## DESCRIPTION OF THE TASK
Reproduce the records below in full and without edits, omitting images.

BEGIN

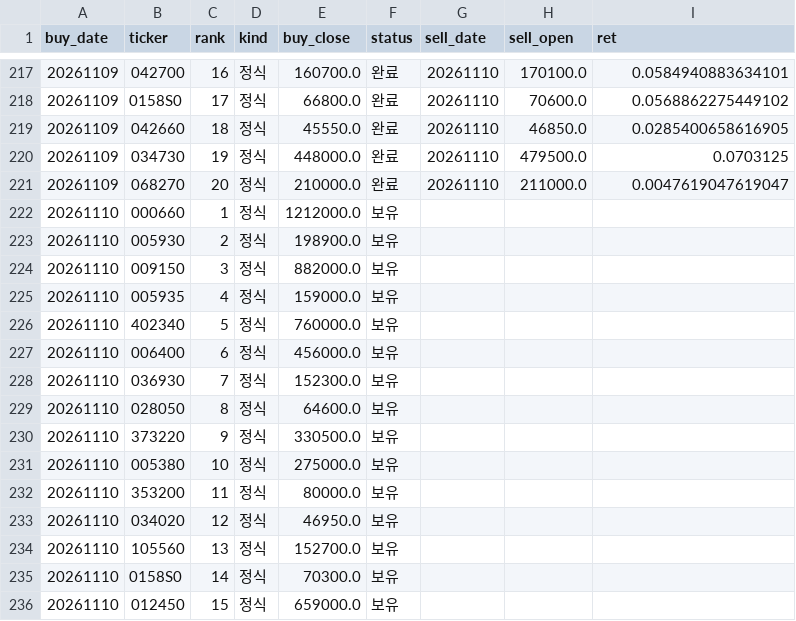
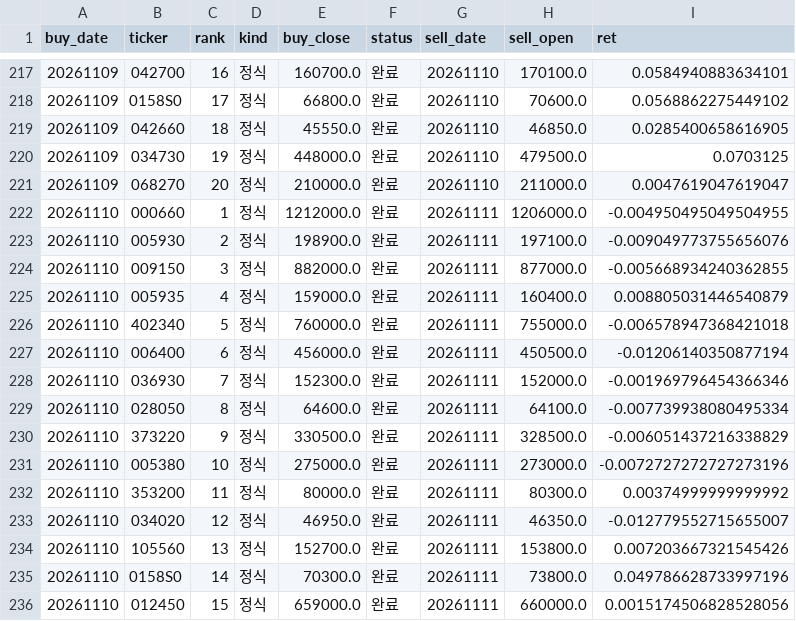
Before and after one commit to stanleyim/new, a CSV file: overnight_paper/trades.csv, drawn as a sheet; only a part is shown, gaps mark what is left out; the diff covers the shown part only.

```diff
--- a/overnight_paper/trades.csv
+++ b/overnight_paper/trades.csv
@@ -221,16 +221,16 @@ buy_date,ticker,rank,kind,buy_close,status,sell_date,sell_open,ret
 20261109,068270,20,정식,210000.0,완료,20261110,211000.0,0.0047619047619047
-20261110,000660,1,정식,1212000.0,보유,,,
-20261110,005930,2,정식,198900.0,보유,,,
-20261110,009150,3,정식,882000.0,보유,,,
-20261110,005935,4,정식,159000.0,보유,,,
-20261110,402340,5,정식,760000.0,보유,,,
-20261110,006400,6,정식,456000.0,보유,,,
-20261110,036930,7,정식,152300.0,보유,,,
-20261110,028050,8,정식,64600.0,보유,,,
-20261110,373220,9,정식,330500.0,보유,,,
-20261110,005380,10,정식,275000.0,보유,,,
-20261110,353200,11,정식,80000.0,보유,,,
-20261110,034020,12,정식,46950.0,보유,,,
-20261110,105560,13,정식,152700.0,보유,,,
-20261110,0158S0,14,정식,70300.0,보유,,,
-20261110,012450,15,정식,659000.0,보유,,,
+20261110,000660,1,정식,1212000.0,완료,20261111,1206000.0,-0.004950495049504955
+20261110,005930,2,정식,198900.0,완료,20261111,197100.0,-0.009049773755656076
+20261110,009150,3,정식,882000.0,완료,20261111,877000.0,-0.005668934240362855
+20261110,005935,4,정식,159000.0,완료,20261111,160400.0,0.008805031446540879
+20261110,402340,5,정식,760000.0,완료,20261111,755000.0,-0.006578947368421018
+20261110,006400,6,정식,456000.0,완료,20261111,450500.0,-0.01206140350877194
+20261110,036930,7,정식,152300.0,완료,20261111,152000.0,-0.001969796454366346
+20261110,028050,8,정식,64600.0,완료,20261111,64100.0,-0.007739938080495334
+20261110,373220,9,정식,330500.0,완료,20261111,328500.0,-0.006051437216338829
+20261110,005380,10,정식,275000.0,완료,20261111,273000.0,-0.0072727272727273196
+20261110,353200,11,정식,80000.0,완료,20261111,80300.0,0.00374999999999992
+20261110,034020,12,정식,46950.0,완료,20261111,46350.0,-0.012779552715655007
+20261110,105560,13,정식,152700.0,완료,20261111,153800.0,0.007203667321545426
+20261110,0158S0,14,정식,70300.0,완료,20261111,73800.0,0.049786628733997196
+20261110,012450,15,정식,659000.0,완료,20261111,660000.0,0.0015174506828528056
```
Also changed, not shown: 20 added rows and 20 edited cells elsewhere in this file, overnight_paper/daily.csv, overnight_paper/etf_daily.csv, 1 other file.
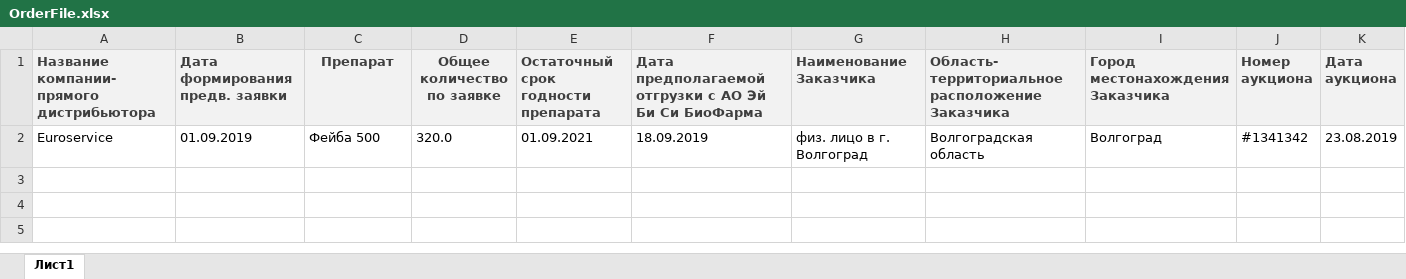
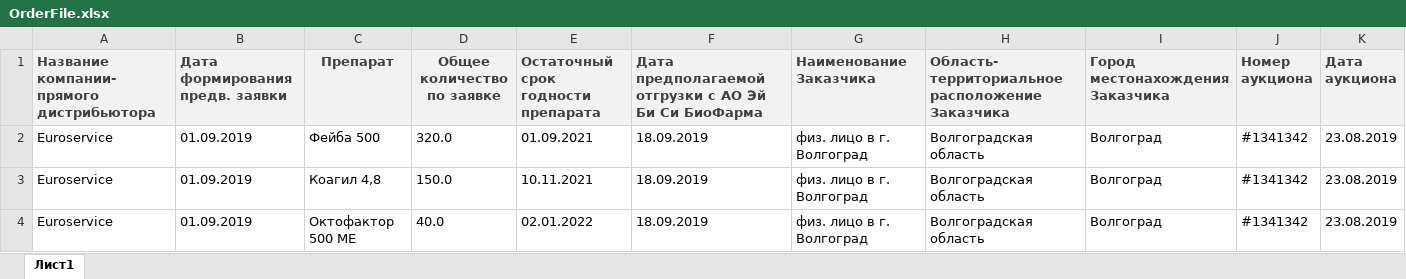
Before and after one commit to rrkid/CoDA, an Excel workbook: CoDA/CoDA/Files/OrderFile.xlsx, sheet Лист1, drawn as a sheet; values as stored, in another font and other column widths than the file's, no borders; the diff names each change by its address in the sheet, - before the commit and + after, or states it on an @@ line.

```diff
--- a/CoDA/CoDA/Files/OrderFile.xlsx (sheet Лист1)
+++ b/CoDA/CoDA/Files/OrderFile.xlsx (sheet Лист1)
+row 3: Euroservice | 01.09.2019 | Коагил 4,8 | 150.0 | 10.11.2021 | 18.09.2019 | физ. лицо в г. Волгоград | Волгоградская область | Волгоград | #1341342 | 23.08.2019
+row 4: Euroservice | 01.09.2019 | Октофактор 500 МЕ | 40.0 | 02.01.2022 | 18.09.2019 | физ. лицо в г. Волгоград | Волгоградская область | Волгоград | #1341342 | 23.08.2019
```
Also changed, not shown: CoDA/CoDA/Files/LastTenderFile.xlsx, 10 other files.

END

## RESULT OF THIS EXERCISE
Before and after one commit to stanleyim/new, a CSV file: overnight_paper/trades.csv, drawn as a sheet; only a part is shown, gaps mark what is left out; the diff covers the shown part only.

```diff
--- a/overnight_paper/trades.csv
+++ b/overnight_paper/trades.csv
@@ -221,16 +221,16 @@ buy_date,ticker,rank,kind,buy_close,status,sell_date,sell_open,ret
 20261109,068270,20,정식,210000.0,완료,20261110,211000.0,0.0047619047619047
-20261110,000660,1,정식,1212000.0,보유,,,
-20261110,005930,2,정식,198900.0,보유,,,
-20261110,009150,3,정식,882000.0,보유,,,
-20261110,005935,4,정식,159000.0,보유,,,
-20261110,402340,5,정식,760000.0,보유,,,
-20261110,006400,6,정식,456000.0,보유,,,
-20261110,036930,7,정식,152300.0,보유,,,
-20261110,028050,8,정식,64600.0,보유,,,
-20261110,373220,9,정식,330500.0,보유,,,
-20261110,005380,10,정식,275000.0,보유,,,
-20261110,353200,11,정식,80000.0,보유,,,
-20261110,034020,12,정식,46950.0,보유,,,
-20261110,105560,13,정식,152700.0,보유,,,
-20261110,0158S0,14,정식,70300.0,보유,,,
-20261110,012450,15,정식,659000.0,보유,,,
+20261110,000660,1,정식,1212000.0,완료,20261111,1206000.0,-0.004950495049504955
+20261110,005930,2,정식,198900.0,완료,20261111,197100.0,-0.009049773755656076
+20261110,009150,3,정식,882000.0,완료,20261111,877000.0,-0.005668934240362855
+20261110,005935,4,정식,159000.0,완료,20261111,160400.0,0.008805031446540879
+20261110,402340,5,정식,760000.0,완료,20261111,755000.0,-0.006578947368421018
+20261110,006400,6,정식,456000.0,완료,20261111,450500.0,-0.01206140350877194
+20261110,036930,7,정식,152300.0,완료,20261111,152000.0,-0.001969796454366346
+20261110,028050,8,정식,64600.0,완료,20261111,64100.0,-0.007739938080495334
+20261110,373220,9,정식,330500.0,완료,20261111,328500.0,-0.006051437216338829
+20261110,005380,10,정식,275000.0,완료,20261111,273000.0,-0.0072727272727273196
+20261110,353200,11,정식,80000.0,완료,20261111,80300.0,0.00374999999999992
+20261110,034020,12,정식,46950.0,완료,20261111,46350.0,-0.012779552715655007
+20261110,105560,13,정식,152700.0,완료,20261111,153800.0,0.007203667321545426
+20261110,0158S0,14,정식,70300.0,완료,20261111,73800.0,0.049786628733997196
+20261110,012450,15,정식,659000.0,완료,20261111,660000.0,0.0015174506828528056
```
Also changed, not shown: 20 added rows and 20 edited cells elsewhere in this file, overnight_paper/daily.csv, overnight_paper/etf_daily.csv, 1 other file.
Before and after one commit to rrkid/CoDA, an Excel workbook: CoDA/CoDA/Files/OrderFile.xlsx, sheet Лист1, drawn as a sheet; values as stored, in another font and other column widths than the file's, no borders; the diff names each change by its address in the sheet, - before the commit and + after, or states it on an @@ line.

```diff
--- a/CoDA/CoDA/Files/OrderFile.xlsx (sheet Лист1)
+++ b/CoDA/CoDA/Files/OrderFile.xlsx (sheet Лист1)
+row 3: Euroservice | 01.09.2019 | Коагил 4,8 | 150.0 | 10.11.2021 | 18.09.2019 | физ. лицо в г. Волгоград | Волгоградская область | Волгоград | #1341342 | 23.08.2019
+row 4: Euroservice | 01.09.2019 | Октофактор 500 МЕ | 40.0 | 02.01.2022 | 18.09.2019 | физ. лицо в г. Волгоград | Волгоградская область | Волгоград | #1341342 | 23.08.2019
```
Also changed, not shown: CoDA/CoDA/Files/LastTenderFile.xlsx, 10 other files.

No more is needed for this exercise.